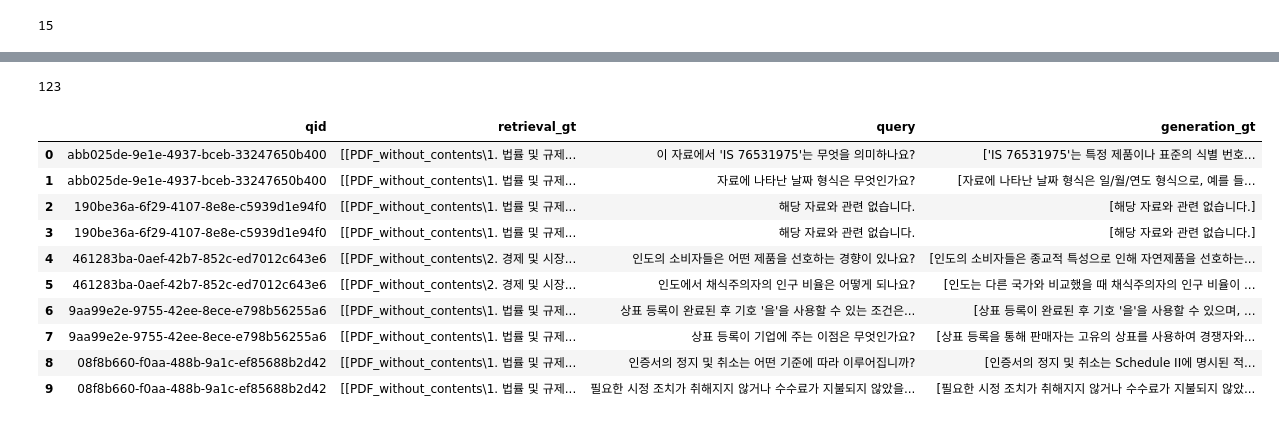
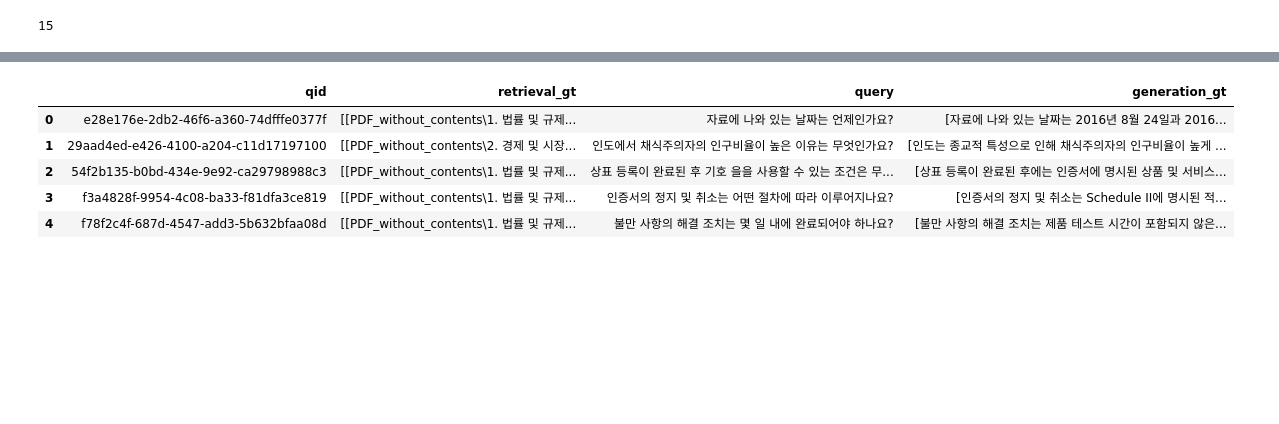
Before and after one commit to khw11044/AutoRAG_tutorial_mine, a Jupyter notebook: read_data.ipynb, the cells around one changed output, grey strips where cells are left out. Saved outputs shown, nothing was run; the diff lists cells and outputs as text; code cells hidden in the pictures; blank space fills up the shorter version.

```diff
--- a/read_data.ipynb
+++ b/read_data.ipynb
@@ -140,5 +167,5 @@ len(df)
 # %%
-path = './my_data/qa_new.parquet'
+path = './my_data/qa_new2.parquet'
 
 # make_qa.py 파일로 만듬 : 질문과 응답 쌍을 만듬 , 어떤 문서가 관련이 있는지
 df = pd.read_parquet(path)
@@ -154,18 +174,9 @@ df.head()
-# %%
-len(df)
-# %% [output]
-123
 # %%
-df
+df.head()
 # %% [output]
 |  | qid | retrieval_gt | query | generation_gt |
-| 0 | abb025de-9e1e-4937-bceb-33247650b400 | [[PDF_without_contents\1. 법률 및 규제... | 이 자료에서 'IS 76531975'는 무엇을 의미하나요? | ['IS 76531975'는 특정 제품이나 표준의 식별 번호... |
-| 1 | abb025de-9e1e-4937-bceb-33247650b400 | [[PDF_without_contents\1. 법률 및 규제... | 자료에 나타난 날짜 형식은 무엇인가요? | [자료에 나타난 날짜 형식은 일/월/연도 형식으로, 예를 들... |
-| 2 | 190be36a-6f29-4107-8e8e-c5939d1e94f0 | [[PDF_without_contents\1. 법률 및 규제... | 해당 자료와 관련 없습니다. | [해당 자료와 관련 없습니다.] |
-| 3 | 190be36a-6f29-4107-8e8e-c5939d1e94f0 | [[PDF_without_contents\1. 법률 및 규제... | 해당 자료와 관련 없습니다. | [해당 자료와 관련 없습니다.] |
-| 4 | 461283ba-0aef-42b7-852c-ed7012c643e6 | [[PDF_without_contents\2. 경제 및 시장... | 인도의 소비자들은 어떤 제품을 선호하는 경향이 있나요? | [인도의 소비자들은 종교적 특성으로 인해 자연제품을 선호하는... |
-| 5 | 461283ba-0aef-42b7-852c-ed7012c643e6 | [[PDF_without_contents\2. 경제 및 시장... | 인도에서 채식주의자의 인구 비율은 어떻게 되나요? | [인도는 다른 국가와 비교했을 때 채식주의자의 인구 비율이 ... |
-| 6 | 9aa99e2e-9755-42ee-8ece-e798b56255a6 | [[PDF_without_contents\1. 법률 및 규제... | 상표 등록이 완료된 후 기호 '을'을 사용할 수 있는 조건은... | [상표 등록이 완료된 후 기호 '을'을 사용할 수 있으며, ... |
-| 7 | 9aa99e2e-9755-42ee-8ece-e798b56255a6 | [[PDF_without_contents\1. 법률 및 규제... | 상표 등록이 기업에 주는 이점은 무엇인가요? | [상표 등록을 통해 판매자는 고유의 상표를 사용하여 경쟁자와... |
-| 8 | 08f8b660-f0aa-488b-9a1c-ef85688b2d42 | [[PDF_without_contents\1. 법률 및 규제... | 인증서의 정지 및 취소는 어떤 기준에 따라 이루어집니까? | [인증서의 정지 및 취소는 Schedule II에 명시된 적... |
-| 9 | 08f8b660-f0aa-488b-9a1c-ef85688b2d42 | [[PDF_without_contents\1. 법률 및 규제... | 필요한 시정 조치가 취해지지 않거나 수수료가 지불되지 않았을... | [필요한 시정 조치가 취해지지 않거나 수수료가 지불되지 않았... |
+| 0 | e28e176e-2db2-46f6-a360-74dfffe0377f | [[PDF_without_contents\1. 법률 및 규제... | 자료에 나와 있는 날짜는 언제인가요? | [자료에 나와 있는 날짜는 2016년 8월 24일과 2016... |
+| 1 | 29aad4ed-e426-4100-a204-c11d17197100 | [[PDF_without_contents\2. 경제 및 시장... | 인도에서 채식주의자의 인구비율이 높은 이유는 무엇인가요? | [인도는 종교적 특성으로 인해 채식주의자의 인구비율이 높게 ... |
+| 2 | 54f2b135-b0bd-434e-9e92-ca29798988c3 | [[PDF_without_contents\1. 법률 및 규제... | 상표 등록이 완료된 후 기호 을을 사용할 수 있는 조건은 무... | [상표 등록이 완료된 후에는 인증서에 명시된 상품 및 서비스... |
+| 3 | f3a4828f-9954-4c08-ba33-f81dfa3ce819 | [[PDF_without_contents\1. 법률 및 규제... | 인증서의 정지 및 취소는 어떤 절차에 따라 이루어지나요? | [인증서의 정지 및 취소는 Schedule II에 명시된 적... |
+| 4 | f78f2c4f-687d-4547-add3-5b632bfaa08d | [[PDF_without_contents\1. 법률 및 규제... | 불만 사항의 해결 조치는 몇 일 내에 완료되어야 하나요? | [불만 사항의 해결 조치는 제품 테스트 시간이 포함되지 않은... |
```
Also changed, not shown: parts of 18 cells of this notebook, 37 other files.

WHAT YOU WILL DO: All of the material above should be set down again exactly, though not its pictures.

OUTPUT OF THE TASK:
Before and after one commit to khw11044/AutoRAG_tutorial_mine, a Jupyter notebook: read_data.ipynb, the cells around one changed output, grey strips where cells are left out. Saved outputs shown, nothing was run; the diff lists cells and outputs as text; code cells hidden in the pictures; blank space fills up the shorter version.

```diff
--- a/read_data.ipynb
+++ b/read_data.ipynb
@@ -140,5 +167,5 @@ len(df)
 # %%
-path = './my_data/qa_new.parquet'
+path = './my_data/qa_new2.parquet'
 
 # make_qa.py 파일로 만듬 : 질문과 응답 쌍을 만듬 , 어떤 문서가 관련이 있는지
 df = pd.read_parquet(path)
@@ -154,18 +174,9 @@ df.head()
-# %%
-len(df)
-# %% [output]
-123
 # %%
-df
+df.head()
 # %% [output]
 |  | qid | retrieval_gt | query | generation_gt |
-| 0 | abb025de-9e1e-4937-bceb-33247650b400 | [[PDF_without_contents\1. 법률 및 규제... | 이 자료에서 'IS 76531975'는 무엇을 의미하나요? | ['IS 76531975'는 특정 제품이나 표준의 식별 번호... |
-| 1 | abb025de-9e1e-4937-bceb-33247650b400 | [[PDF_without_contents\1. 법률 및 규제... | 자료에 나타난 날짜 형식은 무엇인가요? | [자료에 나타난 날짜 형식은 일/월/연도 형식으로, 예를 들... |
-| 2 | 190be36a-6f29-4107-8e8e-c5939d1e94f0 | [[PDF_without_contents\1. 법률 및 규제... | 해당 자료와 관련 없습니다. | [해당 자료와 관련 없습니다.] |
-| 3 | 190be36a-6f29-4107-8e8e-c5939d1e94f0 | [[PDF_without_contents\1. 법률 및 규제... | 해당 자료와 관련 없습니다. | [해당 자료와 관련 없습니다.] |
-| 4 | 461283ba-0aef-42b7-852c-ed7012c643e6 | [[PDF_without_contents\2. 경제 및 시장... | 인도의 소비자들은 어떤 제품을 선호하는 경향이 있나요? | [인도의 소비자들은 종교적 특성으로 인해 자연제품을 선호하는... |
-| 5 | 461283ba-0aef-42b7-852c-ed7012c643e6 | [[PDF_without_contents\2. 경제 및 시장... | 인도에서 채식주의자의 인구 비율은 어떻게 되나요? | [인도는 다른 국가와 비교했을 때 채식주의자의 인구 비율이 ... |
-| 6 | 9aa99e2e-9755-42ee-8ece-e798b56255a6 | [[PDF_without_contents\1. 법률 및 규제... | 상표 등록이 완료된 후 기호 '을'을 사용할 수 있는 조건은... | [상표 등록이 완료된 후 기호 '을'을 사용할 수 있으며, ... |
-| 7 | 9aa99e2e-9755-42ee-8ece-e798b56255a6 | [[PDF_without_contents\1. 법률 및 규제... | 상표 등록이 기업에 주는 이점은 무엇인가요? | [상표 등록을 통해 판매자는 고유의 상표를 사용하여 경쟁자와... |
-| 8 | 08f8b660-f0aa-488b-9a1c-ef85688b2d42 | [[PDF_without_contents\1. 법률 및 규제... | 인증서의 정지 및 취소는 어떤 기준에 따라 이루어집니까? | [인증서의 정지 및 취소는 Schedule II에 명시된 적... |
-| 9 | 08f8b660-f0aa-488b-9a1c-ef85688b2d42 | [[PDF_without_contents\1. 법률 및 규제... | 필요한 시정 조치가 취해지지 않거나 수수료가 지불되지 않았을... | [필요한 시정 조치가 취해지지 않거나 수수료가 지불되지 않았... |
+| 0 | e28e176e-2db2-46f6-a360-74dfffe0377f | [[PDF_without_contents\1. 법률 및 규제... | 자료에 나와 있는 날짜는 언제인가요? | [자료에 나와 있는 날짜는 2016년 8월 24일과 2016... |
+| 1 | 29aad4ed-e426-4100-a204-c11d17197100 | [[PDF_without_contents\2. 경제 및 시장... | 인도에서 채식주의자의 인구비율이 높은 이유는 무엇인가요? | [인도는 종교적 특성으로 인해 채식주의자의 인구비율이 높게 ... |
+| 2 | 54f2b135-b0bd-434e-9e92-ca29798988c3 | [[PDF_without_contents\1. 법률 및 규제... | 상표 등록이 완료된 후 기호 을을 사용할 수 있는 조건은 무... | [상표 등록이 완료된 후에는 인증서에 명시된 상품 및 서비스... |
+| 3 | f3a4828f-9954-4c08-ba33-f81dfa3ce819 | [[PDF_without_contents\1. 법률 및 규제... | 인증서의 정지 및 취소는 어떤 절차에 따라 이루어지나요? | [인증서의 정지 및 취소는 Schedule II에 명시된 적... |
+| 4 | f78f2c4f-687d-4547-add3-5b632bfaa08d | [[PDF_without_contents\1. 법률 및 규제... | 불만 사항의 해결 조치는 몇 일 내에 완료되어야 하나요? | [불만 사항의 해결 조치는 제품 테스트 시간이 포함되지 않은... |
```
Also changed, not shown: parts of 18 cells of this notebook, 37 other files.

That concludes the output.